My house had some of the plumbing replaced with polybutylene 30 years
ago. A couple of years ago, I found drips at a couple of elbows under
the house. I put a pail under on so I could monitor it by ear.
One was below the kitchen sink. It had been less than a drop a second.
A few days ago, it was about ten. It was coming from the floor, at
There's a shelf below the sink, 4" above the floor. The space between
is inaccessible. I shut off the hot water at the heater. That slowed
it. I shut off the water to the house. Before long, the dripping
stopped. I turned the house water back on and got about one drip per second.
That meant the cold pipe was leaking, besides the hot. The pipe fit
pretty snugly where they came up through the shelf. There was no
moisture on the shelf. I pulled the pipes up about an inch and felt the
pipes and connections. I didn't feel any moisture.
This was bizarre. There shouldn't have been any connections between the
shelf and the floor, but apparently both pipes were leaking in that
space. Most alarming, a beam made from a log, possibly a century ago,
had become wet.
In a repair like that, there were a lot of places I could go wrong. I
turned on the water long enough to fill some containers for drinking,
cooking, and washing. I filled a bucket to flush the toilet. I shut
the water off and called a plumber.
I took him to the kitchen to examine the fittings. He replaced the pipes
with PEX and the plastic valves with what looked like chrome-plated
brass. He said they were better than the plastic valves I'd had.
He found no deterioration in the pipes. He said connectors above the
shelf must have leaked. He blew into the pipes but couldn't find a
leak. He said anyway, replacing the fittings was good because that
plastic got brittle. He tried to demonstrate but couldn't break one.
When he left, I discovered that he'd taken the old pipes. I'd wanted to
get to the bottom of the mystery. If the FBI wouldn't investigate the
leaks, I would have used my neighbor's compressor.
The next day I found a drip from an elbow he'd put in, under the house.
The shelf under the sink had been dry 12 hours after he left, but now
there was a puddle. Feeling he wet pipe, I find that the source was the
compression connection at the top of the valve. I took it apart and
found that the chromed brass that the plastic compression was supposed

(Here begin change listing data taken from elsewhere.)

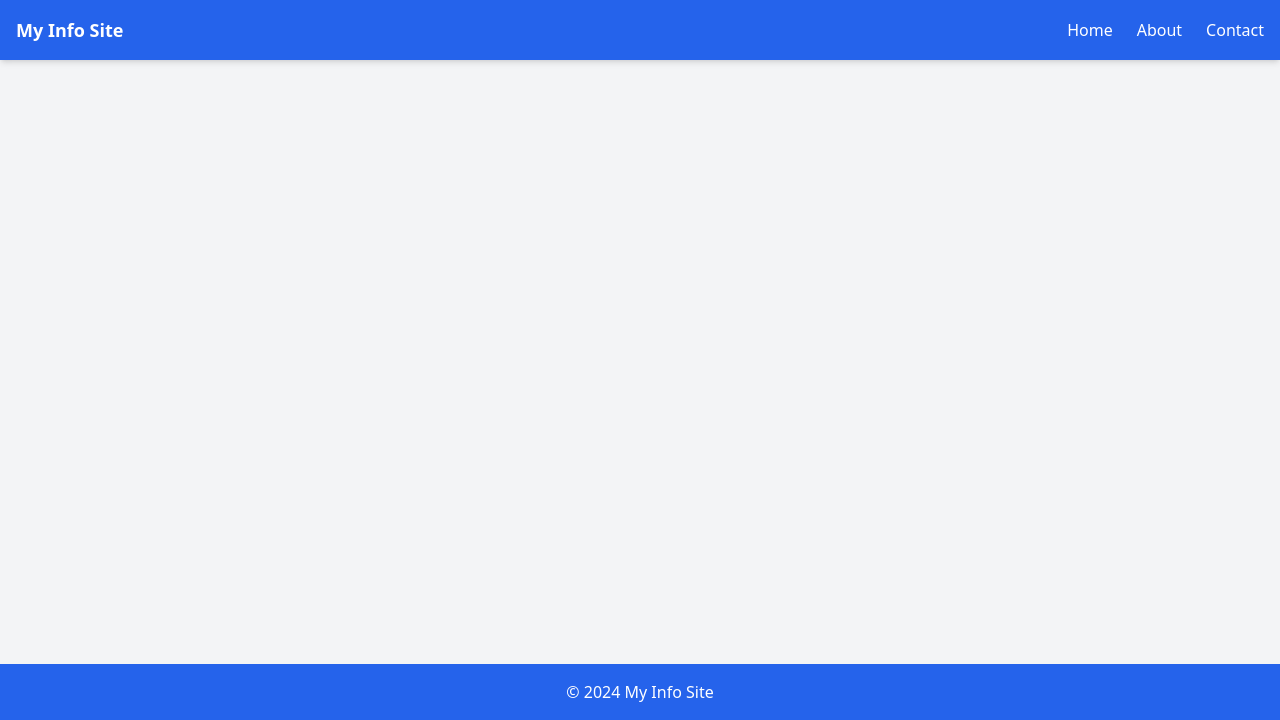
Repository: SmanSayeed/culture
Page: /
An editor plug-in stored every save of this project. The page is shown before and after the next save, followed by the edit.
The browser window is 1280 px wide. The pictures show the whole page.
The project was rebuilt for these pictures with package versions that can differ from the ones it lists, and the page was loaded fresh each time. The framework's server and built-in components were replaced by stand-ins that run in the browser. Also part of the build but not shown: next.config.ts, vite.config.ts.

Above is the page before, as saved 2024-10-30 14:43:37.

After the next save:
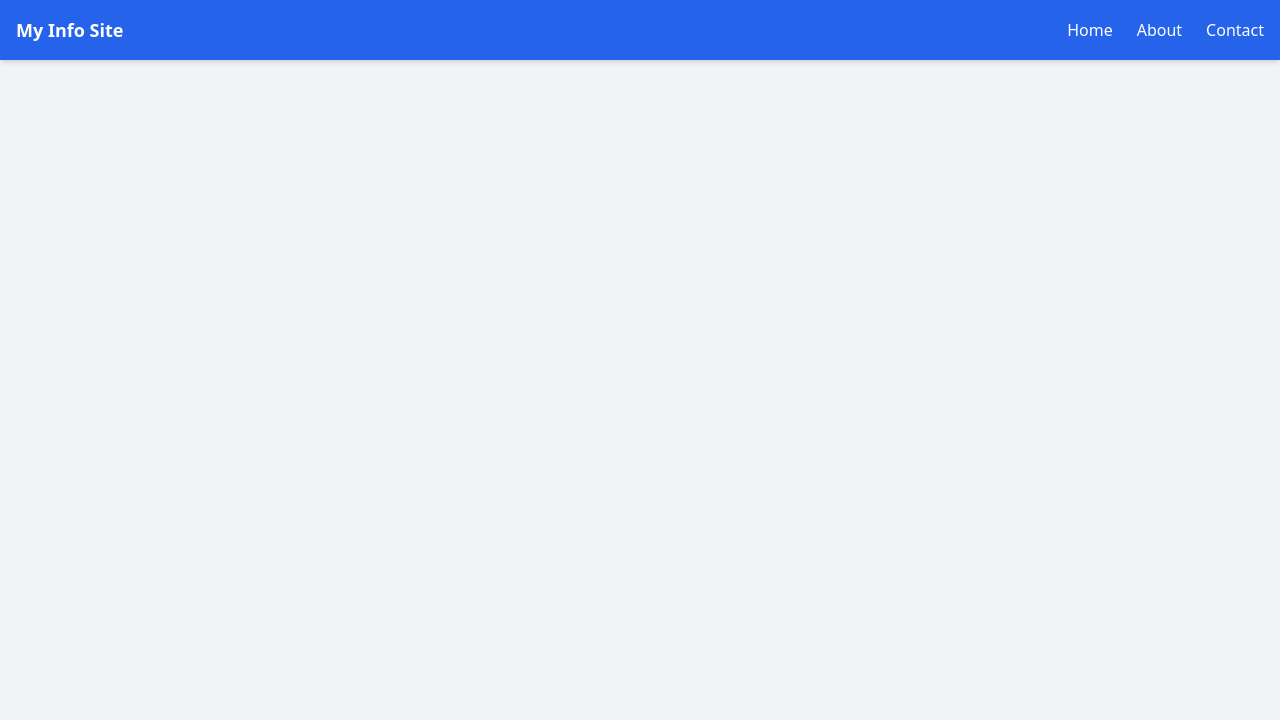
Saved 49 s later.
--- a/src/components/Layout/Layout.tsx
+++ b/src/components/Layout/Layout.tsx
@@ -80,10 +80,6 @@ const Layout: React.FC<LayoutProps> = ({ children }) => {
       {/* Main Content */}
       <main className="flex-grow container mx-auto px-4 py-8">{children}</main>
 
-      {/* Footer */}
-      <footer className="bg-blue-600 text-white py-4 text-center">
-        <p>&copy; {new Date().getFullYear()} My Info Site</p>
-      </footer>
     </div>
   );
 };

to seat against, was bumpy. So much for the superiority of metal valves.
I got it to seal with plumber's grease.
I can't figure it. The original leaks were much faster. Logically, I

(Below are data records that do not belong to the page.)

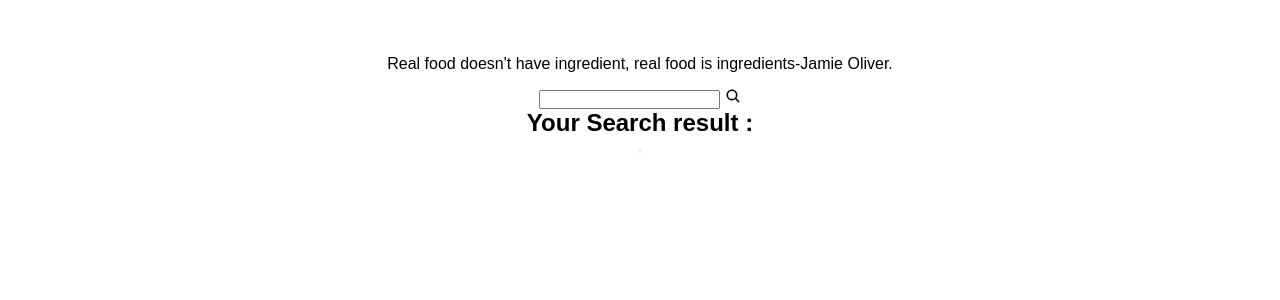
Repository: andrewhuynh561/javascipt
Page: Day 1/index.html
These files come from the project's save history. The page is drawn as it stood at one moment and after the next save; the edit follows.
The browser window is 1280 px wide. The pictures show the whole page.

Above is the page before, as saved 2023-05-17 21:44:05.

### Day 1/index.html
<!DOCTYPE html>
<html lang="en">
<head>
    <meta charset="UTF-8">
    <meta http-equiv="X-UA-Compatible" content="IE=edge">
    <meta name="viewport" content="width=device-width, initial-scale=1.0">
    <title>Find Meal For Your Ingredient</title>
    <link rel="stylesheet" href="style.css">
    <link rel="preconnect" href="https://fonts.googleapis.com">
    <link rel="preconnect" href="https://fonts.gstatic.com" crossorigin>
    <script type="module" src="https://unpkg.com/ionicons@7.1.0/dist/ionicons/ionicons.esm.js"></script>
    <script nomodule src="https://unpkg.com/ionicons@7.1.0/dist/ionicons/ionicons.js"></script>
    <link href="https://fonts.googleapis.com/css2?family=Rubik:ital,wght@0,300;0,500;0,600;1,300&display=swap" rel="stylesheet">
</head>
<body>
    <div class="container">
        <div class="meal-wrapper">
            <p>Real food doesn't have ingredient, real food is ingredients-Jamie Oliver.</p>
            <div class="search-bar">
                <input type="search" class="search">
                <ion-icon name="search"></ion-icon>
            </div>
        </div>
        <div class="meal-result">
            <h2 class="title">Your Search result :</h2>
            <div class="meal" id="meal">
                <!-- meal item -->
          <!-- <div class = "meal-item">
            <div class = "meal-img">
              <img src = "food.jpg" alt = "food">
            </div>
            <div class = "meal-name">
              <h3>Potato Chips</h3>
              <a href = "#" class = "recipe-btn">Get Recipe</a>
            </div>
          </div> -->
          <!-- end of meal item -->
            </div>
            <div class="meal-detail" id="meal-detail">
                <button class="btn ">

                </button>

                <div class="meal-content">
                    <!-- <h2 class = "recipe-title">Meals Name Here</h2>
          <p class = "recipe-category">Category Name</p>
          <div class = "recipe-instruct">
            <h3>Instructions:</h3>
            <p>Lorem ipsum, dolor sit amet consectetur adipisicing elit. Quo blanditiis quis accusantium natus! Porro, reiciendis maiores molestiae distinctio veniam ratione ex provident ipsa, soluta suscipit quam eos velit autem iste!</p>
            <p>Lorem ipsum dolor sit amet consectetur adipisicing elit. Amet aliquam voluptatibus ad obcaecati magnam, esse numquam nisi ut adipisci in?</p>
          </div>
          <div class = "recipe-meal-img">
            <img src = "food.jpg" alt = "">
          </div>
          <div class = "recipe-link">
            <a href = "#" target = "_blank">Watch Video</a>
          </div> -->
                </div>
            </div>
        </div>
    </div>

<script src="app.js"></script>
</body>
</html>

### Day 1/style.css
*{
    margin: 0;
    padding: 0;
    box-sizing: border-box;
}
body {
    font-family: "Poppins", sans-serif;
    padding: 20px;
  }
:root{
    --tenne-tawny: #d65108;
    --tenne-tawny-dark: #b54507;
}
.container{
    max-width: 1200px;
    margin: 0 auto;
    text-align: center;
    padding-top: 35px;

}
p{
    padding-bottom: 15px;
}

Loaded but not shown: Day 1/app.js (no copy from this time; the picture is the same without it)

After the next save:
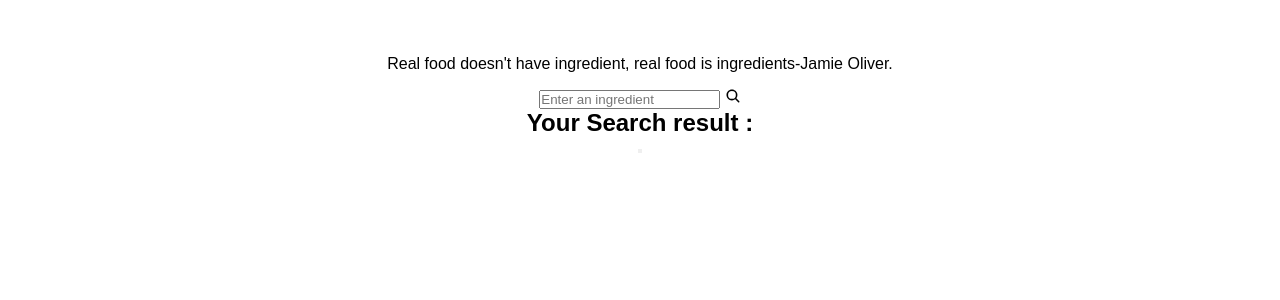
Saved 53 s later.
--- a/Day 1/index.html
+++ b/Day 1/index.html
@@ -17,7 +17,7 @@
         <div class="meal-wrapper">
             <p>Real food doesn't have ingredient, real food is ingredients-Jamie Oliver.</p>
             <div class="search-bar">
-                <input type="search" class="search">
+                <input type = "text" class = "search-control" placeholder="Enter an ingredient" id = "search-input">
                 <ion-icon name="search"></ion-icon>
             </div>
         </div>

knew they had to be above the shelf, but I could find no moisture.